  2. 4 out of 5

    [Name Redacted]

    All right, MUCH better. The art still seems to vary too much, but is generally better than in the first volume, and the writing is (for the most part) crisp, clever and contains many genuinely funny lines and scenes. My personal favorite is the flashback to the Infinite Crisis in which Jaime is gushing about how great it'll be to tell his parents that he helped Batman save the universe, at which point Batman tells him to tell them it was Superman because everyone likes Superman; when Jaime asks All right, MUCH better. The art still seems to vary too much, but is generally better than in the first volume, and the writing is (for the most part) crisp, clever and contains many genuinely funny lines and scenes. My personal favorite is the flashback to the Infinite Crisis in which Jaime is gushing about how great it'll be to tell his parents that he helped Batman save the universe, at which point Batman tells him to tell them it was Superman because everyone likes Superman; when Jaime asks "But doesn't anyone like YOU?", Batman responds "They're not SUPPOSED to." This volume also benefits from the inclusion of the New Gods and their mythos, which can ameliorate a multitude of sins as far as I'm concerned! I love Jack Kirby's New Genesis/Apokolips conflict! I'm STILL pissed off that they decided to kill them all off during the "Final Crisis" just so Jimmy Olsen could get a bunch of powers which supposedly came from them but which were entirely unrelated to them... And I digress. The only real weak spot for me was the one-page "parody" of TV news. They included an unnecessary and mean-spirited caricature of Stan Lee & his "Who Wants to Be A Superhero" show, as well as a straw-man caricature of Fox News (specifically Bill O'Reilly); I had a friend who was on season 2 of Stan Lee's show and she still has fond memories of the experience and of how nice Stan Lee was to them; and one of the benefits of having a passionately Republican brother is that I have actually SEEN things on Fox News, not just the sound-bites or out-of-context clips that are used to encourage anti-Fox confirmation bias, and the comic's caricature of O'Reilly is way off (did you know that he is pro-gun control, and a firm believer in climate change, nee global warming, and immigration reform? no, of course you didn't. because that would require actually WATCHING HIS SHOW). *sigh* In any event, this page was the sole sour note in an otherwise enjoyable comic, but it was so unnecessary and obnoxious that it made me drop a whole star from what otherwise would have been a 5 star review. The series is picking up, and I appreciate that. I'm glad my faith in Linkara's judgment was not in vain!

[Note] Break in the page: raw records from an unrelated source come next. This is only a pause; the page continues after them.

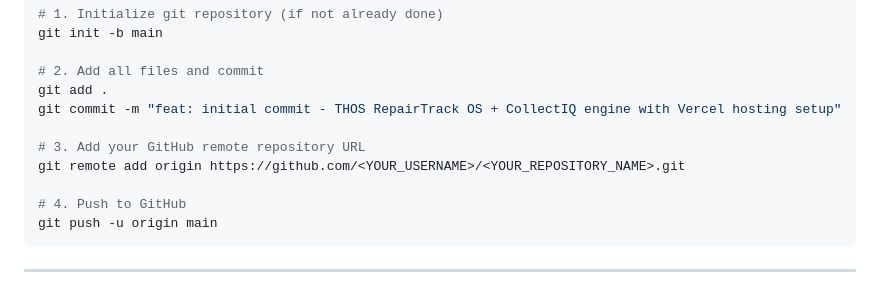
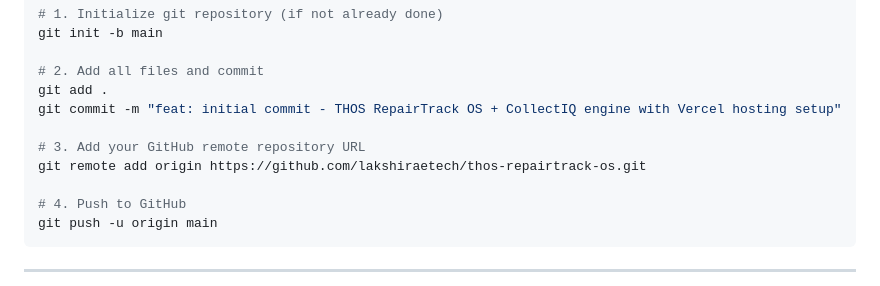
Before and after one commit to lakshiraetech/thos-repairtrack-os, a Markdown page: README.md, the part around one of its changes. Rendered like a GitHub page.

Commit message:
docs: update 1-click Vercel deploy link for lakshiraetech/thos-repairtrack-os

```diff
--- a/README.md
+++ b/README.md
@@ -92,7 +92,7 @@ git add .
 git commit -m "feat: initial commit - THOS RepairTrack OS + CollectIQ engine with Vercel hosting setup"
 
 # 3. Add your GitHub remote repository URL
-git remote add origin https://github.com/<YOUR_USERNAME>/<YOUR_REPOSITORY_NAME>.git
+git remote add origin https://github.com/lakshiraetech/thos-repairtrack-os.git
 
 # 4. Push to GitHub
 git push -u origin main
```
Also changed, not shown: other parts of README.md (+1 -1 lines).
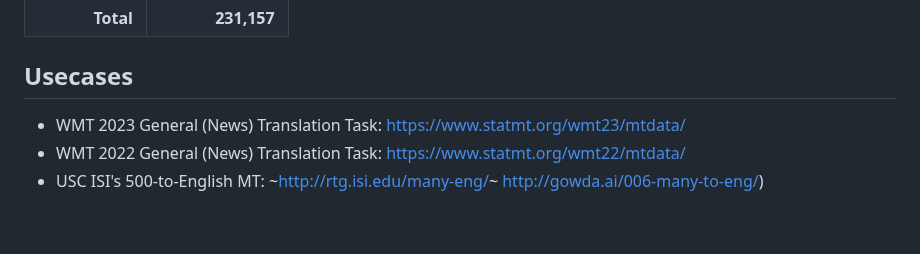
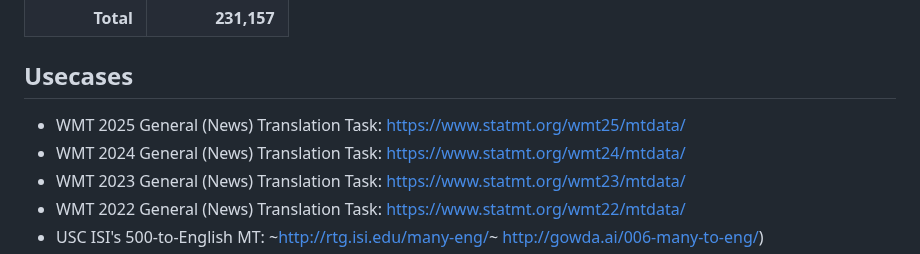
Before and after one commit to thammegowda/mtdata, a Markdown page: README.md, the part around the change. Rendered like a GitHub page; blank space fills up the shorter version.

Commit message:
Added WMT usecases to README

```diff
--- a/README.md
+++ b/README.md
@@ -84,6 +84,8 @@ These are the summary of datasets from various sources (Updated: Feb 2022).
 
 
 ## Usecases
+* WMT 2025 General (News) Translation Task: https://www.statmt.org/wmt25/mtdata/
+* WMT 2024 General (News) Translation Task: https://www.statmt.org/wmt24/mtdata/
 * WMT 2023 General (News) Translation Task: https://www.statmt.org/wmt23/mtdata/
 * WMT 2022 General (News) Translation Task: https://www.statmt.org/wmt22/mtdata/
 * USC ISI's 500-to-English MT: ~http://rtg.isi.edu/many-eng/~ http://gowda.ai/006-many-to-eng/)
```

  3. 5 out of 5

    John Yelverton

    The character just seems so much weaker than the original that he replaced, which makes the whole book series less enjoyable.

  4. 5 out of 5

    Craig

    This was an okay book but nothing too memorable. It did have an introductory "Our story so far" page that was helpful in explaining why we had a confused teenager rather than the original (or second) Blue Beetle, but there were way too many characters and every time a storyline was initiated it seemed to be dropped and went off in another silly and/or confusing direction without resolution. The art was serviceable but not especially striking. This was an okay book but nothing too memorable. It did have an introductory "Our story so far" page that was helpful in explaining why we had a confused teenager rather than the original (or second) Blue Beetle, but there were way too many characters and every time a storyline was initiated it seemed to be dropped and went off in another silly and/or confusing direction without resolution. The art was serviceable but not especially striking.

  5. 4 out of 5

    Michael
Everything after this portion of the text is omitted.